• _DATA IN THIS EXERCISE_
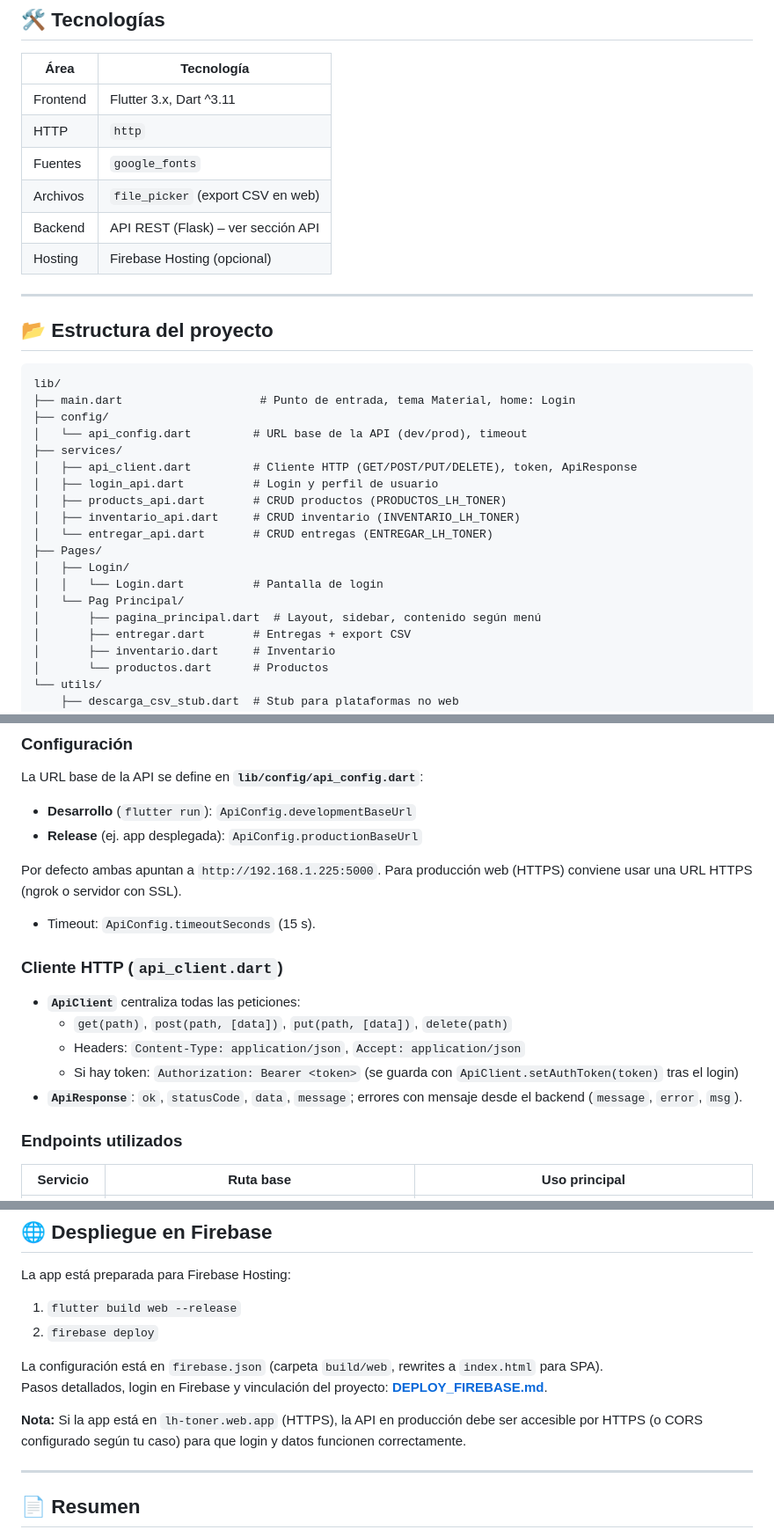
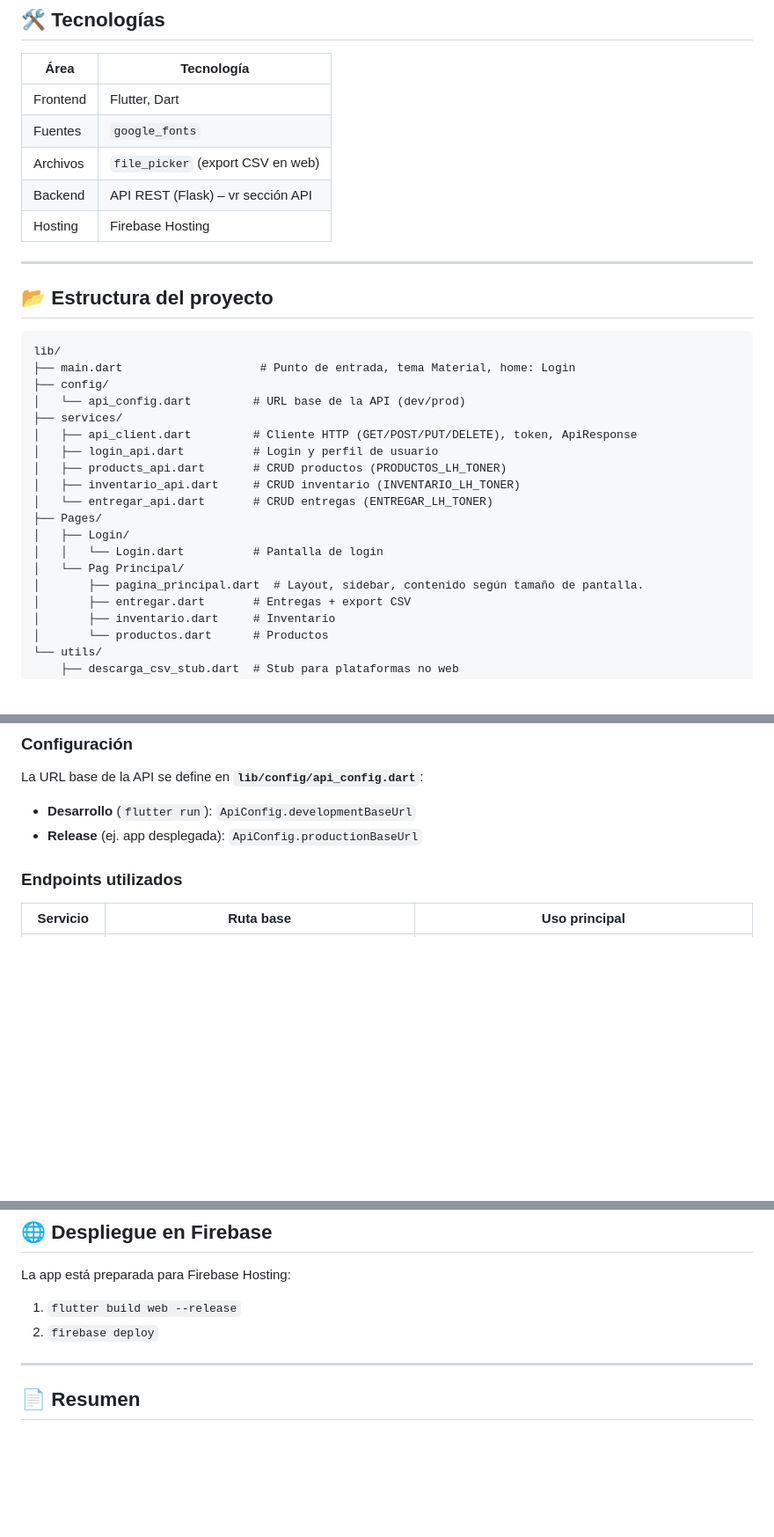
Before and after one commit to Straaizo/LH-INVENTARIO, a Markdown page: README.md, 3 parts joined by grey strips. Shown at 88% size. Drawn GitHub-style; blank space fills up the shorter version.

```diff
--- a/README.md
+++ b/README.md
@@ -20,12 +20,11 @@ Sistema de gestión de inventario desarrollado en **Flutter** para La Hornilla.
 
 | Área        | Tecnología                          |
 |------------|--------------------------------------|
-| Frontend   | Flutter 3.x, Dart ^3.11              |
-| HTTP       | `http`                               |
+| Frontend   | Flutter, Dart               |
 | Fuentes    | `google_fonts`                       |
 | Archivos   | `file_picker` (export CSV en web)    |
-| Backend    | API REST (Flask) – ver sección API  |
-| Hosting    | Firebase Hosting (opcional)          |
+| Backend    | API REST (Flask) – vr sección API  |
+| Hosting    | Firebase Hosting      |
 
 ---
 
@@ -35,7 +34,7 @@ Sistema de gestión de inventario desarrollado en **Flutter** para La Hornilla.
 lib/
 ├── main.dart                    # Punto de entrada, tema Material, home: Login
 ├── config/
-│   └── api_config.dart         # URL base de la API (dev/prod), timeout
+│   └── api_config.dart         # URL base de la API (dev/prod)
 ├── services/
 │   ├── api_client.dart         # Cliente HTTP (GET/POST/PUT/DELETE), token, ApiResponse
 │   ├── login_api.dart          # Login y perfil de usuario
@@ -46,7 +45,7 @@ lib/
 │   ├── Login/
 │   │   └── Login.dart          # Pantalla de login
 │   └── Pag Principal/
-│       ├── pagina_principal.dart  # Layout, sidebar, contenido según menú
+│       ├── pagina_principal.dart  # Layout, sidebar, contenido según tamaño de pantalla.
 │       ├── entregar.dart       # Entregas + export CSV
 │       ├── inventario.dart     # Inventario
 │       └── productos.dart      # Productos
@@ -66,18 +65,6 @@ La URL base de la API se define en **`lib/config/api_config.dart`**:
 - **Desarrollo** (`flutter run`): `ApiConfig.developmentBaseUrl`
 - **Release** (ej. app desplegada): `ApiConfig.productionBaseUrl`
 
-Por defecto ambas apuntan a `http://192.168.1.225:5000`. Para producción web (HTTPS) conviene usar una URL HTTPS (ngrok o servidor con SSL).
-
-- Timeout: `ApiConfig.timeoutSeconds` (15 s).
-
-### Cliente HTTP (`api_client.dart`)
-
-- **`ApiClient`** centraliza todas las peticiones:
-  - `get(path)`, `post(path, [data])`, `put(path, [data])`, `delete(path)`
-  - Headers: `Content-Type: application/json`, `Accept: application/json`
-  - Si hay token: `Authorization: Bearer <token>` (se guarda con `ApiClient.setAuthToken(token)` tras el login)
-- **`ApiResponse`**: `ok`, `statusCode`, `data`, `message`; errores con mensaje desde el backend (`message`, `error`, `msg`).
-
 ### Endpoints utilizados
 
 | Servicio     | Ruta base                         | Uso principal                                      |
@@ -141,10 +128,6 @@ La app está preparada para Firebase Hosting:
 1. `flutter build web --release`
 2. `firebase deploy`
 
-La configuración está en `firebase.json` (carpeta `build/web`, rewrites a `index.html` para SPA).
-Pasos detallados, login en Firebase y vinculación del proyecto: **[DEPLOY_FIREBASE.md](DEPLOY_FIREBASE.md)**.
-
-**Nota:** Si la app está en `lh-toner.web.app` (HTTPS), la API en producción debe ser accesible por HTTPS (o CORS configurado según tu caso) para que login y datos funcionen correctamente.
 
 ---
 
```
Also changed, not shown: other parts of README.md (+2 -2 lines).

...

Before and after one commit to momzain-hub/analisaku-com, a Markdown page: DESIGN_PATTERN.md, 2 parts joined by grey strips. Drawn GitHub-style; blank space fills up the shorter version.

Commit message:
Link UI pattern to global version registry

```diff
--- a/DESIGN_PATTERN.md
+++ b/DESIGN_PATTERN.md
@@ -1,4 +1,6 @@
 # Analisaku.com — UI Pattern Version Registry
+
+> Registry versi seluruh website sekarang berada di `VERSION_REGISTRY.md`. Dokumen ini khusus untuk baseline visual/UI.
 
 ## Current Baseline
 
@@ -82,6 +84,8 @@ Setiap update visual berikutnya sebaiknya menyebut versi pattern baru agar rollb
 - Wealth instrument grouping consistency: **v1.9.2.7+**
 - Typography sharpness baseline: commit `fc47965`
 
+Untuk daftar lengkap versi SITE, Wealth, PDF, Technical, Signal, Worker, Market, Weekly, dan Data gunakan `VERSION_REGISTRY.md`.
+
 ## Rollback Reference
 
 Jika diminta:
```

• _WHAT IS NEEDED_
Please go through the data above and copy every line that has the word "build".

• _EXPECTED ANSWER_
 1. `flutter build web --release`
-La configuración está en `firebase.json` (carpeta `build/web`, rewrites a `index.html` para SPA).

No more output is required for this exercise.